● AIM OF THE EXERCISE
As the answer, give a copy of each line below that includes the word "action".

::::

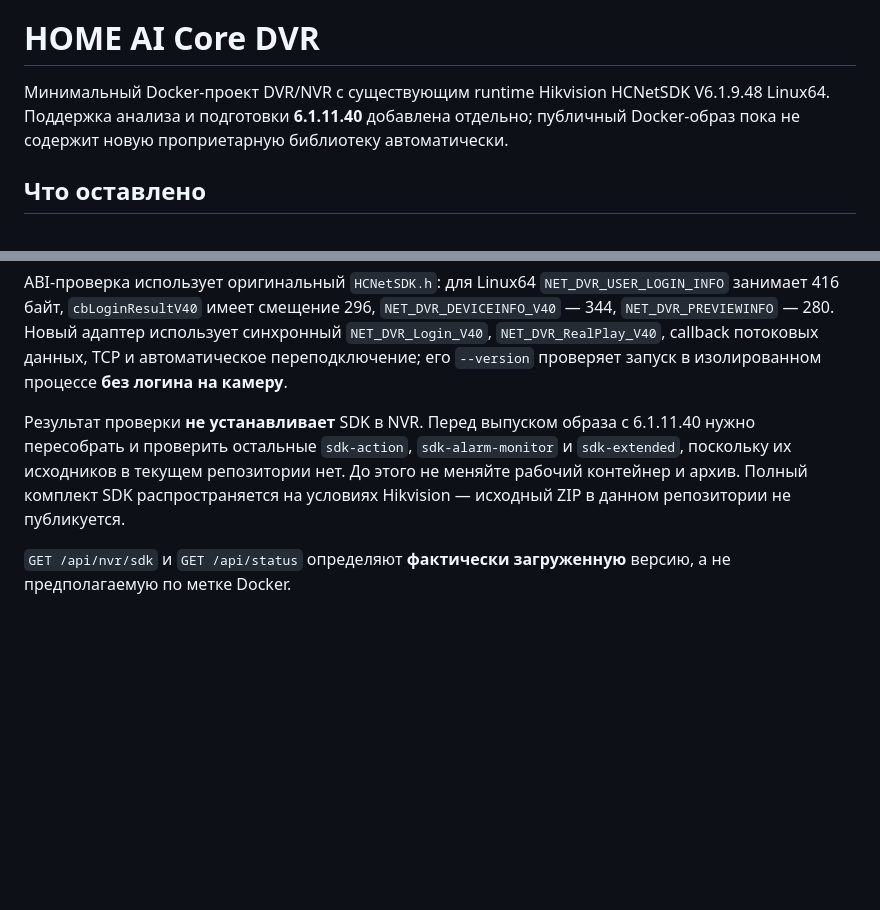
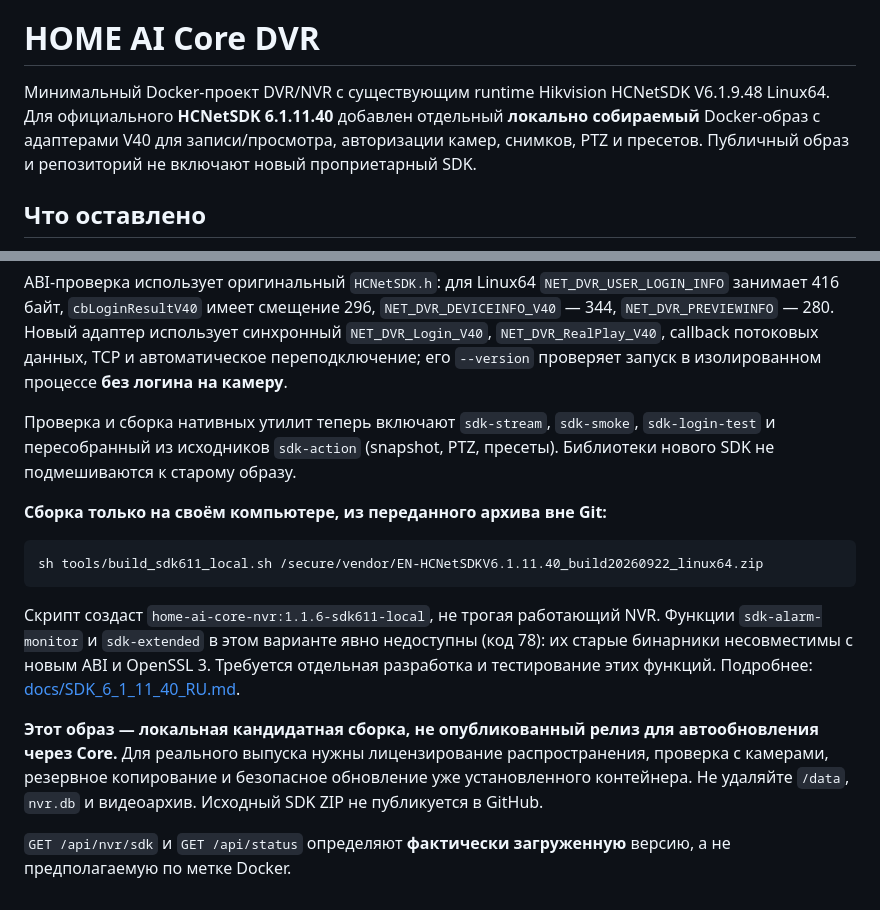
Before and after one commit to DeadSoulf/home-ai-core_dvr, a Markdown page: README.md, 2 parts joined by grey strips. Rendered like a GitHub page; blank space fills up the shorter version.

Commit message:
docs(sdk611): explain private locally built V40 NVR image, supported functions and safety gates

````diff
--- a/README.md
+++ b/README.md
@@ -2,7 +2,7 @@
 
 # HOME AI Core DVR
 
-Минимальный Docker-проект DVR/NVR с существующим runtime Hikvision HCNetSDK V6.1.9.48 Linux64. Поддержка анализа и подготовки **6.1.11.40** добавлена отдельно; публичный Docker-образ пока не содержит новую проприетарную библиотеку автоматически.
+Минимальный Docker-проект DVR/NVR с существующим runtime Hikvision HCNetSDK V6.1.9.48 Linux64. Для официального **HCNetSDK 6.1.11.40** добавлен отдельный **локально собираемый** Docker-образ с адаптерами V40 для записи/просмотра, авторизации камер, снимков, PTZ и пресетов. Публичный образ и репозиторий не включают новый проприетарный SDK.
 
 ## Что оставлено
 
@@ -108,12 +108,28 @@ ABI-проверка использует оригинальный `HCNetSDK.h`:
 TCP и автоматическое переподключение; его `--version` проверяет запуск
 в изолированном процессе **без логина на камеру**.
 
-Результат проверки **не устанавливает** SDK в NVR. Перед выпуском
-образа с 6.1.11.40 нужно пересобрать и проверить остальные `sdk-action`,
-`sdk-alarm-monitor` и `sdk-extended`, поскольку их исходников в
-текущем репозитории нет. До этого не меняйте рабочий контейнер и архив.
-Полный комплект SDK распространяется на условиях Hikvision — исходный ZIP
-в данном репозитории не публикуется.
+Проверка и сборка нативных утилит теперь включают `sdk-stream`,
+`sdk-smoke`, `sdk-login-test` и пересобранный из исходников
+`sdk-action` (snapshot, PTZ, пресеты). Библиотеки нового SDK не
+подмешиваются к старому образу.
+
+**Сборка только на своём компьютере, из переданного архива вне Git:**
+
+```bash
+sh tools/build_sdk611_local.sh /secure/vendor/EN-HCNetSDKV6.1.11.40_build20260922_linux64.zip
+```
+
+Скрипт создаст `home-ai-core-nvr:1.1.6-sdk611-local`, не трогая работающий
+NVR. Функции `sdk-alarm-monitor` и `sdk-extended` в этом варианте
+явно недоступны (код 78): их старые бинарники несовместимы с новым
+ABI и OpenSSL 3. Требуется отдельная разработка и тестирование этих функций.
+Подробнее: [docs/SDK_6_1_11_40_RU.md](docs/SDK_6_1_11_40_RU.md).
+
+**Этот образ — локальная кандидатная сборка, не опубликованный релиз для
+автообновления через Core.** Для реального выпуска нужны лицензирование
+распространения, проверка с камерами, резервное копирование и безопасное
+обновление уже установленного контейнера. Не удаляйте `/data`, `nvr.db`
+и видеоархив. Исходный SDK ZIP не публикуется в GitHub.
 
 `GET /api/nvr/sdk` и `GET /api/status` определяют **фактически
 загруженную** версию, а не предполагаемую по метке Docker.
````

::::

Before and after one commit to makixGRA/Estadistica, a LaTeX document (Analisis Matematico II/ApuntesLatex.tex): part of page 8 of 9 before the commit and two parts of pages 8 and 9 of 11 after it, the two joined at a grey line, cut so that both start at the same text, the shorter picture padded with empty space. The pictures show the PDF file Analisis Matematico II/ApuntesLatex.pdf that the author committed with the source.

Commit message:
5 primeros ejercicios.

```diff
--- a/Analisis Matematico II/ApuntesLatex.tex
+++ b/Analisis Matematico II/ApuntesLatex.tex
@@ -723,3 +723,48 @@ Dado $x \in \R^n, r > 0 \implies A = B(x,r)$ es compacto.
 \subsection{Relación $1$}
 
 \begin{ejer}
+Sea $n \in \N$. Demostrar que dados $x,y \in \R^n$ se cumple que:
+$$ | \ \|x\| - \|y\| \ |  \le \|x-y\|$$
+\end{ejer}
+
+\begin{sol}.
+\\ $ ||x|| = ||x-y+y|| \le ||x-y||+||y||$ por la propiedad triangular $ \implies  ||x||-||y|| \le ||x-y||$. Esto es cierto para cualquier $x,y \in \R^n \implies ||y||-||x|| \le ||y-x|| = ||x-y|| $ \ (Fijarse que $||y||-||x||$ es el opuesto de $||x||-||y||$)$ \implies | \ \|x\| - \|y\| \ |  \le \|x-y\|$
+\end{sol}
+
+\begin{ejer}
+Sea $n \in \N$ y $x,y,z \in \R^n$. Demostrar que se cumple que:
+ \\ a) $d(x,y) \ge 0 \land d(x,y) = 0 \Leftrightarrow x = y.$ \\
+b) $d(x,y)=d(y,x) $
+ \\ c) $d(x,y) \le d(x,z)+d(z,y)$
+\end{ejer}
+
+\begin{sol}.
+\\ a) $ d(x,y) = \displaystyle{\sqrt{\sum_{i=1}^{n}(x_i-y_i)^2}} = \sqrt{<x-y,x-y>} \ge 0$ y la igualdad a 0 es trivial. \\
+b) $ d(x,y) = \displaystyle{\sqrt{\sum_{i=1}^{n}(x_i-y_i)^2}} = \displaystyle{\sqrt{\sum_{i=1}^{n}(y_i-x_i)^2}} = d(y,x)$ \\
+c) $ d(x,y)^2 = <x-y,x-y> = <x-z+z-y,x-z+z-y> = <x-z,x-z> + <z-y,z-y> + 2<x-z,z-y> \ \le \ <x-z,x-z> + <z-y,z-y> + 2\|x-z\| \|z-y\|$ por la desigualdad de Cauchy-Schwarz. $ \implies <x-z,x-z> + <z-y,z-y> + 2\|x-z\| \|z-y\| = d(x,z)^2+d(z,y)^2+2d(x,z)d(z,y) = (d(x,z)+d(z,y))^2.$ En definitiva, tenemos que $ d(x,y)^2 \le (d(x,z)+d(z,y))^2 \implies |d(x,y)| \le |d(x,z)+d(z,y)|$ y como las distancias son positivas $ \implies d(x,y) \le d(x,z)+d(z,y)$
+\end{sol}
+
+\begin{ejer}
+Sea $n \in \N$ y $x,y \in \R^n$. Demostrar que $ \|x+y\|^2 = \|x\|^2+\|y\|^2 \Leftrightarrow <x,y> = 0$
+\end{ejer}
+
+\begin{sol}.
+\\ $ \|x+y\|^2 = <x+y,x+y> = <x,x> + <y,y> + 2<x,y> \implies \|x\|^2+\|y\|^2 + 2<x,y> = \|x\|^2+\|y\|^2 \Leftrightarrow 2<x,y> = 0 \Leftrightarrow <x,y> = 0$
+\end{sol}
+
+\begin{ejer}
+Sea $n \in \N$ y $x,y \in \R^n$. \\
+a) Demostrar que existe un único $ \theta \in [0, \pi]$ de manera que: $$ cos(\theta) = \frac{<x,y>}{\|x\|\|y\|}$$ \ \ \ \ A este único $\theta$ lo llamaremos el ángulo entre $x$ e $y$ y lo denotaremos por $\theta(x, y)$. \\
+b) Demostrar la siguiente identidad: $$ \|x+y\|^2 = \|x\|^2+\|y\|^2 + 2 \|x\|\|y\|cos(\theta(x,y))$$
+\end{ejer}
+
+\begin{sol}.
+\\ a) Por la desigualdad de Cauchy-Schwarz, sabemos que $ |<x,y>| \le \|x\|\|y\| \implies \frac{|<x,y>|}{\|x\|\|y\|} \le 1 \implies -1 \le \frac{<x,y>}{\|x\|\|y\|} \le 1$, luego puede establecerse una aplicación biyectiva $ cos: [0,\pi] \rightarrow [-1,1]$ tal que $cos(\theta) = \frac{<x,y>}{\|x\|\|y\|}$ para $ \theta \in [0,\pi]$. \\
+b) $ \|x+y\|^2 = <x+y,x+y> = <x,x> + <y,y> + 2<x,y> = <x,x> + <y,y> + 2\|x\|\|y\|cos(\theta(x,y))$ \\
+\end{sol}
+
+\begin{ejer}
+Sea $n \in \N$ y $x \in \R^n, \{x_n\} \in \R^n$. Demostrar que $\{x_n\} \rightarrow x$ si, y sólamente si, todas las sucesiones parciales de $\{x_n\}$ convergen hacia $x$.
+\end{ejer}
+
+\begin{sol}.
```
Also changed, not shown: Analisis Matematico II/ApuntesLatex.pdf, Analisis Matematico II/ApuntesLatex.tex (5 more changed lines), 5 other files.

::::

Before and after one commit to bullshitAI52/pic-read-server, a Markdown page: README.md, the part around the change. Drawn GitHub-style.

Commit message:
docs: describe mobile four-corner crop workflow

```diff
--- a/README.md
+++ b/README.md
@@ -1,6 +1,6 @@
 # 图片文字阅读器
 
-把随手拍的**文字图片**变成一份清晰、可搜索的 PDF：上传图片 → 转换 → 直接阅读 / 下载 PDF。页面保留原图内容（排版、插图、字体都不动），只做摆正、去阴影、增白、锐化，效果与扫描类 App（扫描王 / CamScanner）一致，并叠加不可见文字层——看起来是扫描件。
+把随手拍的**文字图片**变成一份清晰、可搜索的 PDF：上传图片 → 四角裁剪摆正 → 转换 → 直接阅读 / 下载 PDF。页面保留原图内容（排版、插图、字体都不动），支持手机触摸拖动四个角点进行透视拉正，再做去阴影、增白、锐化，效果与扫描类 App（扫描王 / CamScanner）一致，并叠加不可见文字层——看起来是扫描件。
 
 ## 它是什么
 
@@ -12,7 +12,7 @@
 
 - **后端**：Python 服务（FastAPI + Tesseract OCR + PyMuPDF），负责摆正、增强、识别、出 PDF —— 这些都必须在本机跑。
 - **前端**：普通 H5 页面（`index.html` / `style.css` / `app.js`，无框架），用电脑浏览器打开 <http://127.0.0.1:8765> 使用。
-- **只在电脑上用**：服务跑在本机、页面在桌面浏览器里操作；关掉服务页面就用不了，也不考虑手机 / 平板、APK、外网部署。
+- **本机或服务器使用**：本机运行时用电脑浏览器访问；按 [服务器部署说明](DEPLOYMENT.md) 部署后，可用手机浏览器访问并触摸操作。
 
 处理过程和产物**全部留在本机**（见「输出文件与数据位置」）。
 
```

::::

● EXPECTED OUTPUT
-образа с 6.1.11.40 нужно пересобрать и проверить остальные `sdk-action`,
+`sdk-action` (snapshot, PTZ, пресеты). Библиотеки нового SDK не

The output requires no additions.